> _YOUR ASSIGNMENT_
Retype all of the data. Every line must match exactly.

> _DATASET EXCERPTS_
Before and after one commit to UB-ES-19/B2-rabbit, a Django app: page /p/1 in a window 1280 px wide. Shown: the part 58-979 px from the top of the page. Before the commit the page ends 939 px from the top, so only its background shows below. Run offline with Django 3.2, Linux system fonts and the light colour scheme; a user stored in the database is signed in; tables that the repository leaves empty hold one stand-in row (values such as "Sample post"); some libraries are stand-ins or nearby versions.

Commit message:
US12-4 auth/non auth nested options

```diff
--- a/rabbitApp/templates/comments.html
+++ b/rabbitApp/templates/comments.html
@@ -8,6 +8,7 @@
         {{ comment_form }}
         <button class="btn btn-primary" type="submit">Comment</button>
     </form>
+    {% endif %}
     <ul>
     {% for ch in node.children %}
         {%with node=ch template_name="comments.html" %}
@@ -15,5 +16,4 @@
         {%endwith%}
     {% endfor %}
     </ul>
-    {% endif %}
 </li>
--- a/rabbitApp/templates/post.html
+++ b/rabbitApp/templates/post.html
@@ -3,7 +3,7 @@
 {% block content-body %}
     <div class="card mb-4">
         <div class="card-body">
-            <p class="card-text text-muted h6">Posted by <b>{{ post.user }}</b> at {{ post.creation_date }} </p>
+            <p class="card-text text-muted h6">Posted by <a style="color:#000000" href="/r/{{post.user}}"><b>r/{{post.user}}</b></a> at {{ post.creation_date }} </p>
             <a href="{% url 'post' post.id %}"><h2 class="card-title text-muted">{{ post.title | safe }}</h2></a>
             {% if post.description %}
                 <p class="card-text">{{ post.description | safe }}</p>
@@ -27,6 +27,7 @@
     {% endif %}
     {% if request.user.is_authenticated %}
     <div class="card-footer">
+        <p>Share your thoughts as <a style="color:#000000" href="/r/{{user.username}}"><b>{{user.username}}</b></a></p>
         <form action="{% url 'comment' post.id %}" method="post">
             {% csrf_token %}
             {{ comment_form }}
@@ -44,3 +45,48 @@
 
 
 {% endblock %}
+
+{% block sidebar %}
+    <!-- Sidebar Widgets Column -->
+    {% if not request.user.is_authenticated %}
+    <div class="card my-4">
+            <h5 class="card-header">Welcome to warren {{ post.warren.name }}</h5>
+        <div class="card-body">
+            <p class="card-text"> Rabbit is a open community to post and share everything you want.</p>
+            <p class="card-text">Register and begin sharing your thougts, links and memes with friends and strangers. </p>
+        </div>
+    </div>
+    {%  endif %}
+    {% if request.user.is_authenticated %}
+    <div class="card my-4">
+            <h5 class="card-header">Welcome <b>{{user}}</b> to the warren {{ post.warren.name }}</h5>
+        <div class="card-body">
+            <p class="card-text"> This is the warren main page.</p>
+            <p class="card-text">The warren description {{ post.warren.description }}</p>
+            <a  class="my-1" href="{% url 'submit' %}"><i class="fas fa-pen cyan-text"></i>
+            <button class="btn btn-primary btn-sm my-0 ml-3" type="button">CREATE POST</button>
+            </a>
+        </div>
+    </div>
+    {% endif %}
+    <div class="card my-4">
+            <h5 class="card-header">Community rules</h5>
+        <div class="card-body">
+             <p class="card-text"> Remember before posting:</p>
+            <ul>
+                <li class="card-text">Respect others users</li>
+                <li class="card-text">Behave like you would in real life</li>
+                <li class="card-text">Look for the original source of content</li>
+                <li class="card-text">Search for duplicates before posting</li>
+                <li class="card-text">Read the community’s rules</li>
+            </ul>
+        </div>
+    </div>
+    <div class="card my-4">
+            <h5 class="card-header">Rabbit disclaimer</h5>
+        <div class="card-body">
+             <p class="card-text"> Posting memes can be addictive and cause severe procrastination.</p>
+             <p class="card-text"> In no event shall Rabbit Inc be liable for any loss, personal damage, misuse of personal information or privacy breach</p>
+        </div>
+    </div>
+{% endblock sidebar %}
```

> _RESPONSE TO THIS TASK_
Before and after one commit to UB-ES-19/B2-rabbit, a Django app: page /p/1 in a window 1280 px wide. Shown: the part 58-979 px from the top of the page. Before the commit the page ends 939 px from the top, so only its background shows below. Run offline with Django 3.2, Linux system fonts and the light colour scheme; a user stored in the database is signed in; tables that the repository leaves empty hold one stand-in row (values such as "Sample post"); some libraries are stand-ins or nearby versions.

Commit message:
US12-4 auth/non auth nested options

```diff
--- a/rabbitApp/templates/comments.html
+++ b/rabbitApp/templates/comments.html
@@ -8,6 +8,7 @@
         {{ comment_form }}
         <button class="btn btn-primary" type="submit">Comment</button>
     </form>
+    {% endif %}
     <ul>
     {% for ch in node.children %}
         {%with node=ch template_name="comments.html" %}
@@ -15,5 +16,4 @@
         {%endwith%}
     {% endfor %}
     </ul>
-    {% endif %}
 </li>
--- a/rabbitApp/templates/post.html
+++ b/rabbitApp/templates/post.html
@@ -3,7 +3,7 @@
 {% block content-body %}
     <div class="card mb-4">
         <div class="card-body">
-            <p class="card-text text-muted h6">Posted by <b>{{ post.user }}</b> at {{ post.creation_date }} </p>
+            <p class="card-text text-muted h6">Posted by <a style="color:#000000" href="/r/{{post.user}}"><b>r/{{post.user}}</b></a> at {{ post.creation_date }} </p>
             <a href="{% url 'post' post.id %}"><h2 class="card-title text-muted">{{ post.title | safe }}</h2></a>
             {% if post.description %}
                 <p class="card-text">{{ post.description | safe }}</p>
@@ -27,6 +27,7 @@
     {% endif %}
     {% if request.user.is_authenticated %}
     <div class="card-footer">
+        <p>Share your thoughts as <a style="color:#000000" href="/r/{{user.username}}"><b>{{user.username}}</b></a></p>
         <form action="{% url 'comment' post.id %}" method="post">
             {% csrf_token %}
             {{ comment_form }}
@@ -44,3 +45,48 @@
 
 
 {% endblock %}
+
+{% block sidebar %}
+    <!-- Sidebar Widgets Column -->
+    {% if not request.user.is_authenticated %}
+    <div class="card my-4">
+            <h5 class="card-header">Welcome to warren {{ post.warren.name }}</h5>
+        <div class="card-body">
+            <p class="card-text"> Rabbit is a open community to post and share everything you want.</p>
+            <p class="card-text">Register and begin sharing your thougts, links and memes with friends and strangers. </p>
+        </div>
+    </div>
+    {%  endif %}
+    {% if request.user.is_authenticated %}
+    <div class="card my-4">
+            <h5 class="card-header">Welcome <b>{{user}}</b> to the warren {{ post.warren.name }}</h5>
+        <div class="card-body">
+            <p class="card-text"> This is the warren main page.</p>
+            <p class="card-text">The warren description {{ post.warren.description }}</p>
+            <a  class="my-1" href="{% url 'submit' %}"><i class="fas fa-pen cyan-text"></i>
+            <button class="btn btn-primary btn-sm my-0 ml-3" type="button">CREATE POST</button>
+            </a>
+        </div>
+    </div>
+    {% endif %}
+    <div class="card my-4">
+            <h5 class="card-header">Community rules</h5>
+        <div class="card-body">
+             <p class="card-text"> Remember before posting:</p>
+            <ul>
+                <li class="card-text">Respect others users</li>
+                <li class="card-text">Behave like you would in real life</li>
+                <li class="card-text">Look for the original source of content</li>
+                <li class="card-text">Search for duplicates before posting</li>
+                <li class="card-text">Read the community’s rules</li>
+            </ul>
+        </div>
+    </div>
+    <div class="card my-4">
+            <h5 class="card-header">Rabbit disclaimer</h5>
+        <div class="card-body">
+             <p class="card-text"> Posting memes can be addictive and cause severe procrastination.</p>
+             <p class="card-text"> In no event shall Rabbit Inc be liable for any loss, personal damage, misuse of personal information or privacy breach</p>
+        </div>
+    </div>
+{% endblock sidebar %}
```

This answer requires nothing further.